Before the song dominated the various avenues for listening to music these days, somebody paraphrased Gotye to me recently.
"It hurts now. But someday he will just be someone you used to be married to."
I never want Ben to be "just" that somebody that I used to know. In fact, I am certain that he won't be. My certainty stems from the fact that as someone who loves deeply and passionately, the people that I have allowed myself to fall in love with in the past have never been reduced to just someone I used to know. I think of them all and I wish them well.
But I understand the song's popularity, after many a break-up where I wanted to just shake the former significant other and tell them, "It didn't have to be this way! Why? Why are you making this harder than it has to be?"
At the end of the day, Ben is more than just a break-up, more than just an ex-husband, more than just somebody that I used to know. He is the father of my child. He is the man that I stood before God and my family and friends with, pouring out my heart in unending commitment. I meant those words, and to shrink him down to just somebody that I used to know not only reduces his value but it makes me a liar. We are Ben and Andrea, and we loved each other very much. I say those words often, because the days when that love was enough seem so far away that I need the vocal reminder that it wasn't really so long ago.

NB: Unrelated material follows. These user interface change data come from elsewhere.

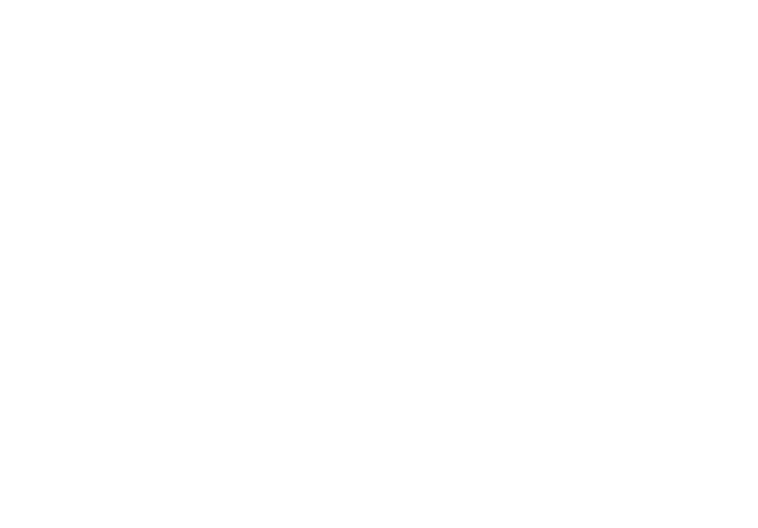
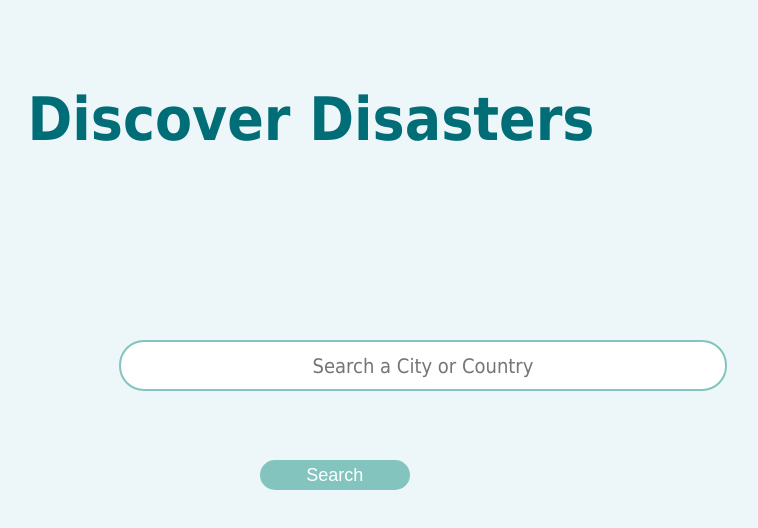
Before and after one commit to ahmednuur90/DiscoverDisasters, a plain HTML site: page index.html in a window 1280 px wide. Shown: the whole page, without its empty margins (329-1087 px from the left). Drawn offline with Linux system fonts and the light colour scheme.

Commit message:
Added search bar and button for searching, as well as title

```diff
--- a/index.css
+++ b/index.css
@@ -0,0 +1,53 @@
+h1{
+    text-align: center;
+    font-family: "Tahoma";
+    color: #006d77;
+
+
+}
+
+body{
+    background-color: #EDF6F9;
+}
+
+.search{
+    position: absolute;
+    top: 40%;
+    left: 35%;
+    width: 600px;
+}
+
+.search input[type = "text"]{
+    display: block;
+    margin: 20px auto;
+    border-radius: 25px;
+    width: 600px;
+    height: 45px;
+    font-family: Tahoma;
+    text-align: center;
+    border: 2px solid #83c5be;
+    transition: 0.25s;
+}
+
+.searchButton{
+    border: 0;
+    width: 150px;
+    height: 30px;
+    margin: 20px auto;
+    position: absolute;
+    top: 55%;
+    left: 46%;
+    border-radius: 25px;
+    cursor: pointer;
+    background-color: #83c5be;
+    color: white;
+}
+
+.search input[type="text"]:focus{
+    width: 800px;
+    border: 2px #006d77;
+}
+
+.searchButton:hover{
+    background-color: #006d77;
+}
--- a/index.html
+++ b/index.html
@@ -2,9 +2,21 @@
 <html lang="en">
 <head>
     <meta charset="UTF-8">
-    <title>Title</title>
+    <title>Discover Disasters</title>
+    <script type="text/javascript" src="eel.js"></script>
+    <link rel="stylesheet" href="index.css">
 </head>
 <body>
+    <br><br>
+    <h1 style="font-size: 60px">Discover Disasters</h1>
+    <form class="search">
+        <input type="text" id="text" class="text" style="font-size: 20px" placeholder="Search a City or Country">
+    </form>
+    <button style="font-size: 18px" class="searchButton">Search</button>
+
+    <script type="text/javascript">
+        const name =document.getElementById("text");
+    </script>
 
 </body>
 </html>
```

Two songs play in my mind these days: Gotye's "Somebody That I Used To Know," and Ben Folds Five's "Brick." Someone asked me if I know what "Brick" is about, and for those that don't know, it's the story of a man's experience in supporting his girlfriend through an abortion. I heard Ben Folds in an interview once say that the song is not supposed to be political, it just tells a story. It doesn't argue for one side or the other. I have always loved the simple story-telling of this incredibly poignant song -- so powerful that few people seem to mind the limits of Ben Folds' vocal range. Of course, I argue that if the song tells us one thing, it is that we don't want to feel the way the couple in the song feels.
The chorus shares the speaker's thoughts, "She's a brick and I'm drowning, slowly." As it turns out, the abortion didn't fix everything. I have always maintained that without saying so, the song is pro-life, which is why I am so confused that these days I feel like the brick. I did what I assert is right -- and right is right, even if no one is doing it -- yet I feel so heavy and often feel that I have anchored my husband in a grief that is drowning him. When I accepted the heavy cross that we were undertaking, I don't think I was completely aware of its weight. When I rejoiced in the unexpected ten days I spent with my son, I don't think I had any idea how heavy the aftermath would be.
In "Brick," the couple's breaking point comes because they are tired. Just tired.
Morning after morning, I wake after what should be sufficient hours of sleep and struggle to get out of bed. I struggle to get through the day lately, although there is no real reason why I should.
I am simply tired. I am tired from drowning, slowly.